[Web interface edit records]
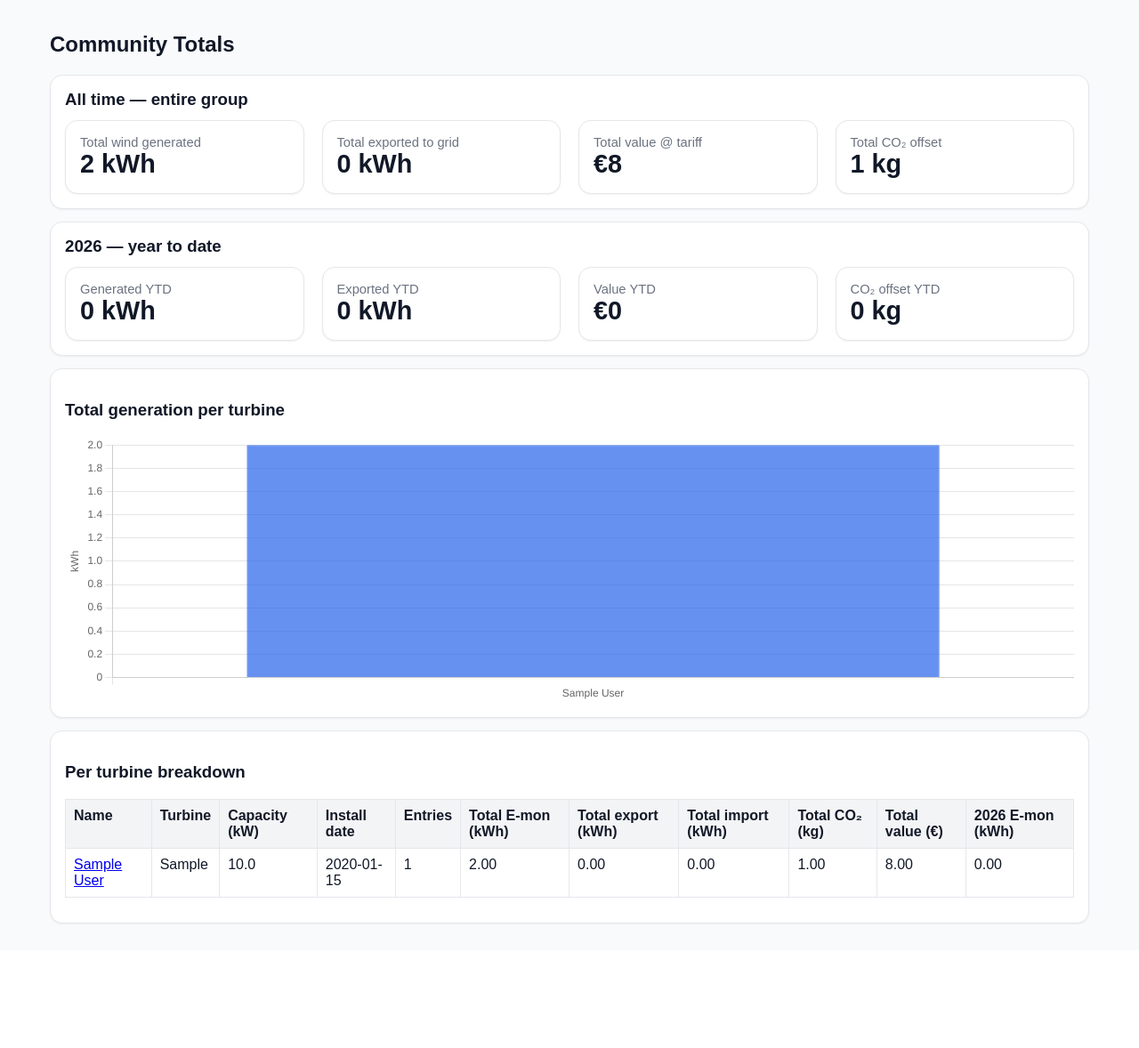
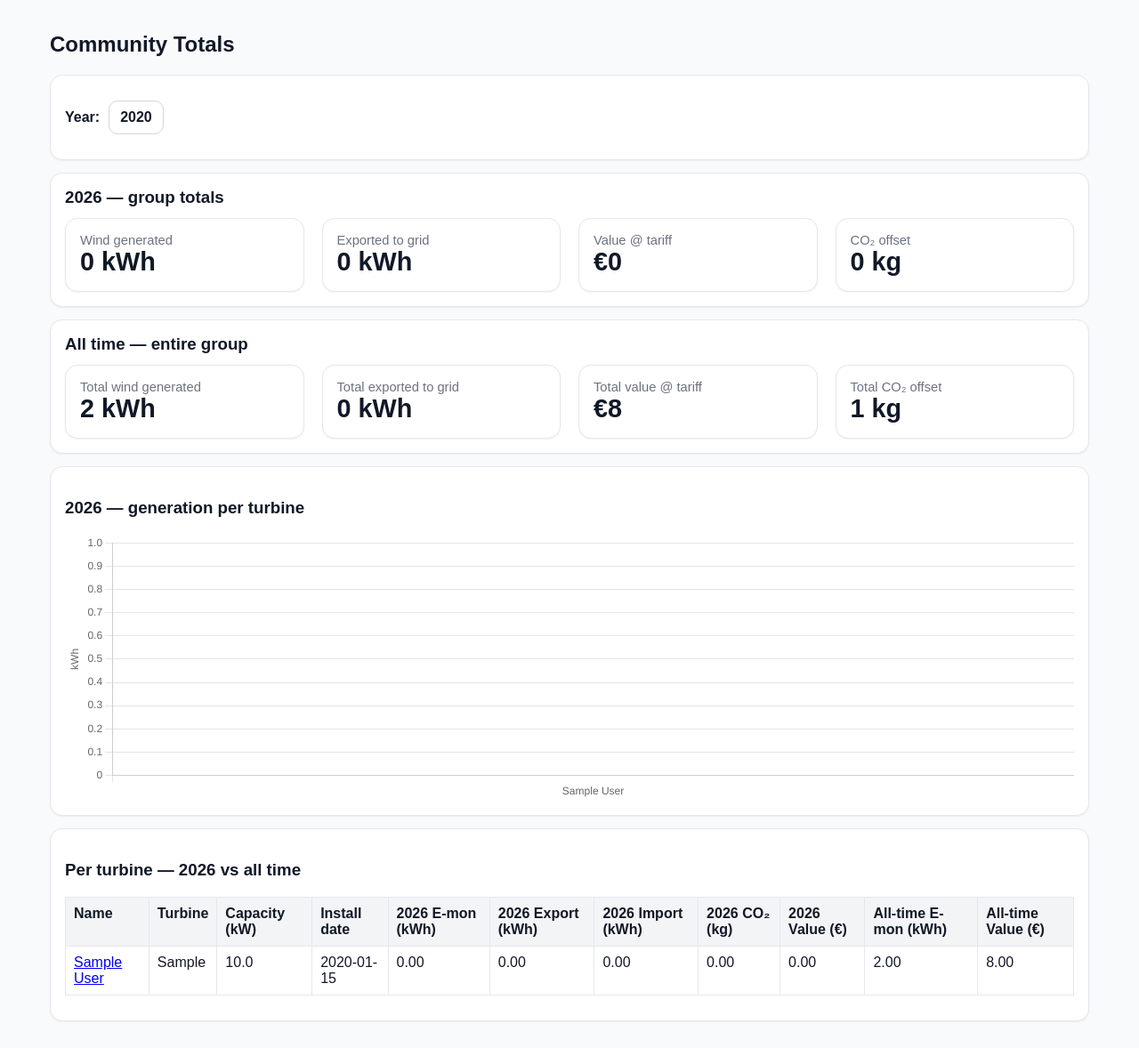
Before and after one commit to Gadge64/turbine-tracker, a Flask app: page /community in a window 1280 px wide. Shown: the part 69-1247 px from the top of the page at 89% size. Before the commit the page ends 1108 px from the top, so only its background shows below. Run offline with Flask 3, Linux system fonts and the light colour scheme; the visitor is signed in with stand-in values (Sample User, id 1); tables that the repository leaves empty hold one stand-in row (values such as "Sample post"); some libraries are stand-ins or nearby versions.

Commit message:
Community page: add year selector for filtered group and per-turbine stats
Year buttons filter all stats (headline totals, bar chart, table) to the
selected year. All-time totals remain visible below for reference.

Co-Authored-By: Claude Sonnet 4.6 <noreply@anthropic.com>

```diff
--- a/app.py
+++ b/app.py
@@ -1327,7 +1327,8 @@ def community():
     all_entries = TurbineEntry.query.all()
 
     today = datetime.date.today()
-    year_start = datetime.date(today.year, 1, 1)
+    available_years = sorted({e.year for e in all_entries})
+    selected_year = parse_int_field(request.args, "year") or today.year
 
     total_e_mon = safe_sum([e.e_mon_total_kwh() for e in all_entries])
     total_export = safe_sum([e.export_total_kwh() for e in all_entries])
@@ -1335,16 +1336,16 @@ def community():
     total_co2 = safe_sum([e.co2_safe() for e in all_entries])
     total_value = safe_sum([e.value_at_tariff() for e in all_entries])
 
-    ytd_entries = [e for e in all_entries if e.date >= year_start]
-    ytd_e_mon = safe_sum([e.e_mon_total_kwh() for e in ytd_entries])
-    ytd_export = safe_sum([e.export_total_kwh() for e in ytd_entries])
-    ytd_co2 = safe_sum([e.co2_safe() for e in ytd_entries])
-    ytd_value = safe_sum([e.value_at_tariff() for e in ytd_entries])
+    sel_entries = [e for e in all_entries if e.year == selected_year]
+    sel_e_mon = safe_sum([e.e_mon_total_kwh() for e in sel_entries])
+    sel_export = safe_sum([e.export_total_kwh() for e in sel_entries])
+    sel_co2 = safe_sum([e.co2_safe() for e in sel_entries])
+    sel_value = safe_sum([e.value_at_tariff() for e in sel_entries])
 
     user_stats = []
     for u in all_users:
         u_entries = [e for e in all_entries if e.user_id == u.id]
-        u_ytd = [e for e in u_entries if e.date >= year_start]
+        u_sel = [e for e in u_entries if e.year == selected_year]
         user_stats.append({
             "id": u.id,
             "display_name": user_display_name(u),
@@ -1356,7 +1357,11 @@ def community():
             "total_import": safe_sum([e.import_total_kwh() for e in u_entries]),
             "total_co2": safe_sum([e.co2_safe() for e in u_entries]),
             "total_value": safe_sum([e.value_at_tariff() for e in u_entries]),
-            "ytd_e_mon": safe_sum([e.e_mon_total_kwh() for e in u_ytd]),
+            "sel_e_mon": safe_sum([e.e_mon_total_kwh() for e in u_sel]),
+            "sel_export": safe_sum([e.export_total_kwh() for e in u_sel]),
+            "sel_import": safe_sum([e.import_total_kwh() for e in u_sel]),
+            "sel_co2": safe_sum([e.co2_safe() for e in u_sel]),
+            "sel_value": safe_sum([e.value_at_tariff() for e in u_sel]),
             "entry_count": len(u_entries),
         })
 
@@ -1367,13 +1372,15 @@ def community():
         total_import=total_import,
         total_co2=total_co2,
         total_value=total_value,
-        ytd_e_mon=ytd_e_mon,
-        ytd_export=ytd_export,
-        ytd_co2=ytd_co2,
-        ytd_value=ytd_value,
+        sel_e_mon=sel_e_mon,
+        sel_export=sel_export,
+        sel_co2=sel_co2,
+        sel_value=sel_value,
         user_stats=user_stats,
         user_emon_labels=[s["display_name"] for s in user_stats],
-        user_emon_values=[s["total_e_mon"] for s in user_stats],
+        user_emon_values=[s["sel_e_mon"] for s in user_stats],
+        available_years=available_years,
+        selected_year=selected_year,
         current_year=today.year,
     )
 
--- a/templates/community.html
+++ b/templates/community.html
@@ -1,6 +1,39 @@
 {% extends "base.html" %}
 {% block content %}
 <h2>Community Totals</h2>
+
+{% if available_years %}
+<div class="card">
+  <div class="actions-row" style="align-items:center">
+    <strong>Year:</strong>
+    {% for y in available_years %}
+      <a class="button-link {% if y != selected_year %}btn-secondary{% endif %}" href="{{ url_for('community', year=y) }}">{{ y }}</a>
+    {% endfor %}
+  </div>
+</div>
+{% endif %}
+
+<div class="card">
+  <h3 style="margin:0 0 12px">{{ selected_year }} — group totals</h3>
+  <div style="display:flex;gap:20px;flex-wrap:wrap">
+    <div class="card" style="margin:0;flex:1;min-width:150px">
+      <div class="muted">Wind generated</div>
+      <div style="font-size:1.8rem;font-weight:700">{{ "%.0f"|format(sel_e_mon) }} kWh</div>
+    </div>
+    <div class="card" style="margin:0;flex:1;min-width:150px">
+      <div class="muted">Exported to grid</div>
+      <div style="font-size:1.8rem;font-weight:700">{{ "%.0f"|format(sel_export) }} kWh</div>
+    </div>
+    <div class="card" style="margin:0;flex:1;min-width:150px">
+      <div class="muted">Value @ tariff</div>
+      <div style="font-size:1.8rem;font-weight:700">€{{ "%.0f"|format(sel_value) }}</div>
+    </div>
+    <div class="card" style="margin:0;flex:1;min-width:150px">
+      <div class="muted">CO₂ offset</div>
+      <div style="font-size:1.8rem;font-weight:700">{{ "%.0f"|format(sel_co2) }} kg</div>
+    </div>
+  </div>
+</div>
 
 <div class="card">
   <h3 style="margin:0 0 12px">All time — entire group</h3>
@@ -24,31 +57,9 @@
   </div>
 </div>
 
-<div class="card">
-  <h3 style="margin:0 0 12px">{{ current_year }} — year to date</h3>
-  <div style="display:flex;gap:20px;flex-wrap:wrap">
-    <div class="card" style="margin:0;flex:1;min-width:150px">
-      <div class="muted">Generated YTD</div>
-      <div style="font-size:1.8rem;font-weight:700">{{ "%.0f"|format(ytd_e_mon) }} kWh</div>
-    </div>
-    <div class="card" style="margin:0;flex:1;min-width:150px">
-      <div class="muted">Exported YTD</div>
-      <div style="font-size:1.8rem;font-weight:700">{{ "%.0f"|format(ytd_export) }} kWh</div>
-    </div>
-    <div class="card" style="margin:0;flex:1;min-width:150px">
-      <div class="muted">Value YTD</div>
-      <div style="font-size:1.8rem;font-weight:700">€{{ "%.0f"|format(ytd_value) }}</div>
-    </div>
-    <div class="card" style="margin:0;flex:1;min-width:150px">
-      <div class="muted">CO₂ offset YTD</div>
-      <div style="font-size:1.8rem;font-weight:700">{{ "%.0f"|format(ytd_co2) }} kg</div>
-    </div>
-  </div>
-</div>
-
 {% if user_emon_labels %}
 <div class="card">
-  <h3>Total generation per turbine</h3>
+  <h3>{{ selected_year }} — generation per turbine</h3>
   <div style="height:300px"><canvas id="communityBar"></canvas></div>
 <script>
 document.addEventListener("DOMContentLoaded",function(){
@@ -57,7 +68,7 @@ new Chart(document.getElementById("communityBar"),{
   type:"bar",
   data:{
     labels:{{ user_emon_labels|tojson }},
-    datasets:[{label:"Total E-mon (kWh)",data:{{ user_emon_values|tojson }},backgroundColor:"rgba(37,99,235,0.7)",borderColor:"#2563eb",borderWidth:1}]
+    datasets:[{label:"E-mon {{ selected_year }} (kWh)",data:{{ user_emon_values|tojson }},backgroundColor:"rgba(37,99,235,0.7)",borderColor:"#2563eb",borderWidth:1}]
   },
   options:{responsive:true,maintainAspectRatio:false,plugins:{legend:{display:false}},scales:{y:{title:{display:true,text:"kWh"}}}}
 });
@@ -67,13 +78,15 @@ new Chart(document.getElementById("communityBar"),{
 {% endif %}
 
 <div class="card">
-  <h3>Per turbine breakdown</h3>
+  <h3>Per turbine — {{ selected_year }} vs all time</h3>
   <table>
     <thead>
       <tr>
-        <th>Name</th><th>Turbine</th><th>Capacity (kW)</th><th>Install date</th><th>Entries</th>
-        <th>Total E-mon (kWh)</th><th>Total export (kWh)</th><th>Total import (kWh)</th>
-        <th>Total CO₂ (kg)</th><th>Total value (€)</th><th>{{ current_year }} E-mon (kWh)</th>
+        <th>Name</th><th>Turbine</th><th>Capacity (kW)</th><th>Install date</th>
+        <th>{{ selected_year }} E-mon (kWh)</th><th>{{ selected_year }} Export (kWh)</th>
+        <th>{{ selected_year }} Import (kWh)</th><th>{{ selected_year }} CO₂ (kg)</th>
+        <th>{{ selected_year }} Value (€)</th>
+        <th>All-time E-mon (kWh)</th><th>All-time Value (€)</th>
       </tr>
     </thead>
     <tbody>
@@ -83,13 +96,13 @@ new Chart(document.getElementById("communityBar"),{
       <td>{{ s.turbine_model or "—" }}</td>
       <td>{{ s.turbine_capacity_kw or "—" }}</td>
       <td>{{ s.install_date or "—" }}</td>
-      <td>{{ s.entry_count }}</td>
+      <td>{{ "%.2f"|format(s.sel_e_mon) }}</td>
+      <td>{{ "%.2f"|format(s.sel_export) }}</td>
+      <td>{{ "%.2f"|format(s.sel_import) }}</td>
+      <td>{{ "%.2f"|format(s.sel_co2) }}</td>
+      <td>{{ "%.2f"|format(s.sel_value) }}</td>
       <td>{{ "%.2f"|format(s.total_e_mon) }}</td>
-      <td>{{ "%.2f"|format(s.total_export) }}</td>
-      <td>{{ "%.2f"|format(s.total_import) }}</td>
-      <td>{{ "%.2f"|format(s.total_co2) }}</td>
       <td>{{ "%.2f"|format(s.total_value) }}</td>
-      <td>{{ "%.2f"|format(s.ytd_e_mon) }}</td>
     </tr>
     {% endfor %}
     </tbody>
```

EXERCISE AIM> What lines in the data include the string "tojson"? Copy each one.

RESPONSE TO THIS TASK>
     labels:{{ user_emon_labels|tojson }},
-    datasets:[{label:"Total E-mon (kWh)",data:{{ user_emon_values|tojson }},backgroundColor:"rgba(37,99,235,0.7)",borderColor:"#2563eb",borderWidth:1}]
+    datasets:[{label:"E-mon {{ selected_year }} (kWh)",data:{{ user_emon_values|tojson }},backgroundColor:"rgba(37,99,235,0.7)",borderColor:"#2563eb",borderWidth:1}]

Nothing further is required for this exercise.